**** EXERCISE MATERIALS ****
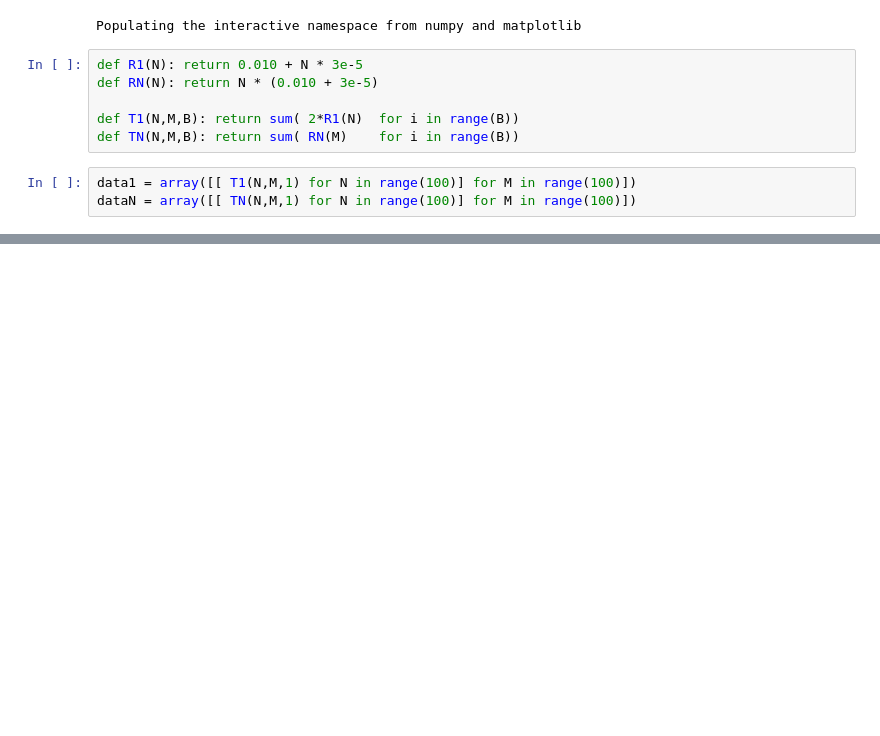
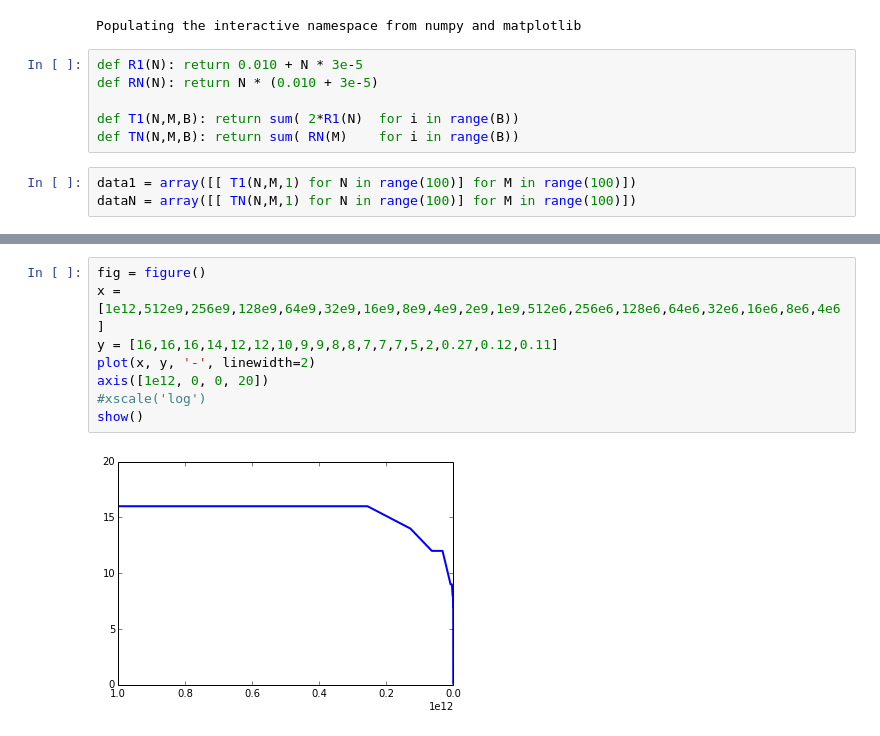
Before and after one commit to arekbulski/Cameleonica, a Jupyter notebook: scripts/plots.ipynb, the cells around one changed output, grey strips where cells are left out. Cells and saved outputs as stored; diff of their text form; blank space fills up the shorter version.

Commit message:
Measurements: C# code was significantly updated, Py code written identically, logs from both saved, notebook with plots updated with logs data

```diff
--- a/scripts/inode total times.ipynb
+++ b/scripts/plots.ipynb
@@ -31,2 +28,12 @@ p.show()
 # %% [output]
 [figure]
+# %%
+fig = figure()
+x = [1e12,512e9,256e9,128e9,64e9,32e9,16e9,8e9,4e9,2e9,1e9,512e6,256e6,128e6,64e6,32e6,16e6,8e6,4e6]
+y = [16,16,16,14,12,12,10,9,9,8,8,7,7,7,5,2,0.27,0.12,0.11]
+plot(x, y, '-', linewidth=2)
+axis([1e12, 0, 0, 20])
+#xscale('log')
+show()
+# %% [output]
+[figure, added]
```
Also changed, not shown: parts of 3 cells of this notebook, 5 other files.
****
### [YOUR INSTRUCTIONS]
Collect every line above that contains the word "ipynb".

### [PROBLEM SOLUTION]
Before and after one commit to arekbulski/Cameleonica, a Jupyter notebook: scripts/plots.ipynb, the cells around one changed output, grey strips where cells are left out. Cells and saved outputs as stored; diff of their text form; blank space fills up the shorter version.
--- a/scripts/inode total times.ipynb
+++ b/scripts/plots.ipynb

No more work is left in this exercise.